Announcements Monday by Republican Sen. Orrin Hatch, of Utah, and Georgia Sens. Johnny Isakson and Saxby Chambliss, as well as a strong hint by Sen. John Hoeven, R-N.D., that they would back that step appeared to seal enough GOP support to advance the measure.
Sen. Ron Johnson, R-Wis., whose home-state GOP colleague Ryan was a top negotiator on the bill, swung behind it Sunday.
Other Republicans voting to advance the measure included Sens. Roy Blunt, of Missouri; Rob Portman, Ohio; Lamar Alexander, Tennessee; and John McCain and Jeff Flake, of Arizona. Some Republicans, like Alexander and Blunt, said they would oppose the measure on final passage. Flake says he’s a “lean ‘no’” as well.
“Sometimes the answer has to be yes,” Hatch said. “The reality is that Republicans only control one-half of one-third of government. Ultimately, this agreement upholds the principles conservatives stand for and, with Democrats controlling the White House and the Senate, it is the best we could hope for.”

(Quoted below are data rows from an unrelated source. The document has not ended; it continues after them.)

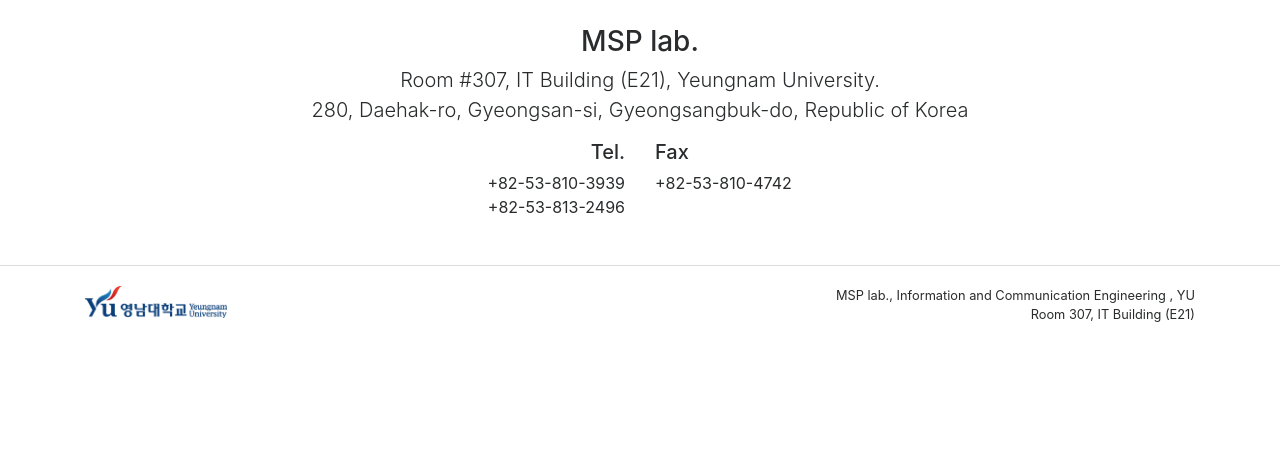
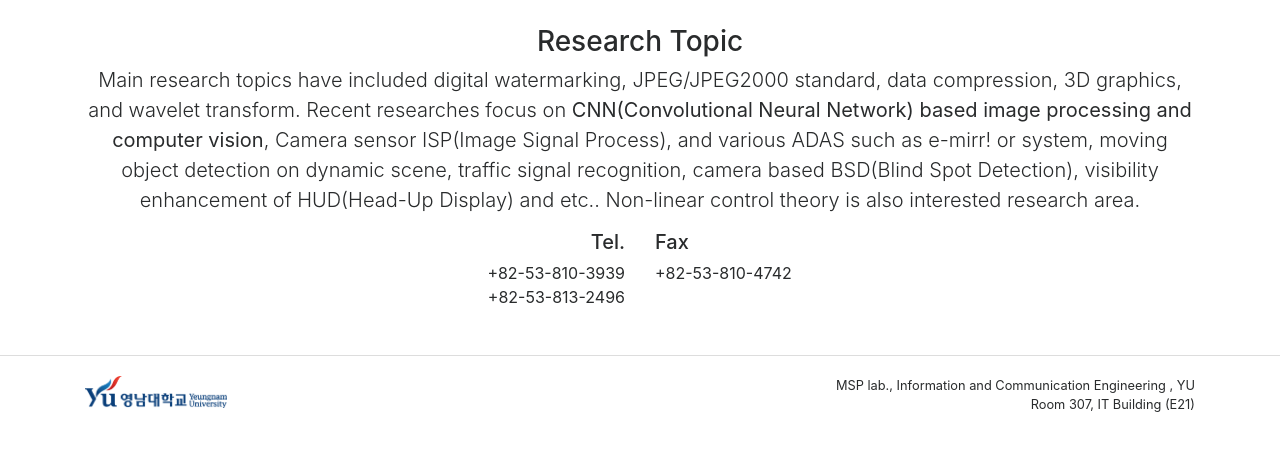
Before and after one commit to YU-MSP/yu-msp.github.io, a Jekyll site: the page built from research.html, in a window 1280 px wide, cut to the strip 430-881 px from the top of the page. Built offline with Jekyll 4.4.1, drawn with Linux system fonts in a browser that asks for light colours; nearby versions of some CDN libraries.

Commit message:
no message

```diff
--- a/research.html
+++ b/research.html
@@ -8,10 +8,9 @@
 
 <div class="row">
   <div class="col">
-    <h3 class="text-center">MSP lab.</h3>
+    <h3 class="text-center">Research Topic</h3>
     <p class="text-center lead">
-      Room #307, IT Building (E21), Yeungnam University.<br> 280, Daehak-ro, Gyeongsan-si, Gyeongsangbuk-do, Republic of
-      Korea
+      Main research topics have included digital watermarking, JPEG/JPEG2000 standard, data compression, 3D graphics, and wavelet transform. Recent researches focus on <b>CNN(Convolutional Neural Network) based image processing and computer vision</b>, Camera sensor ISP(Image Signal Process), and various ADAS such as e-mirr! or system, moving object detection on dynamic scene, traffic signal recognition, camera based BSD(Blind Spot Detection), visibility enhancement of HUD(Head-Up Display) and etc.. Non-linear control theory is also interested research area.
     </p>
   </div>
 </div>
```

Most Senate Republicans opposed the legislation despite the sweeping GOP support it enjoyed in the House last week.
The top Senate Republican, Mitch McConnell of Kentucky, opposed the measure. He is embroiled in a primary with a tea party challenger, businessman Matt Bevin and said he wants to preserve hard-won spending cuts he helped engineer in a 2011 budget deal..
“For the first time since the Korean War, government spending has declined for two years in a row,” McConnell said in a statement. “This was hard-won progress on the road to getting our nation’s fiscal house in order. We should not go back on that commitment.”
“We’re keeping the government open and screwing all military retirees,” said Sen. Lindsey Graham, R-S.C.
Jordan Blum, of The Advocate Washington bureau, contributed to this report.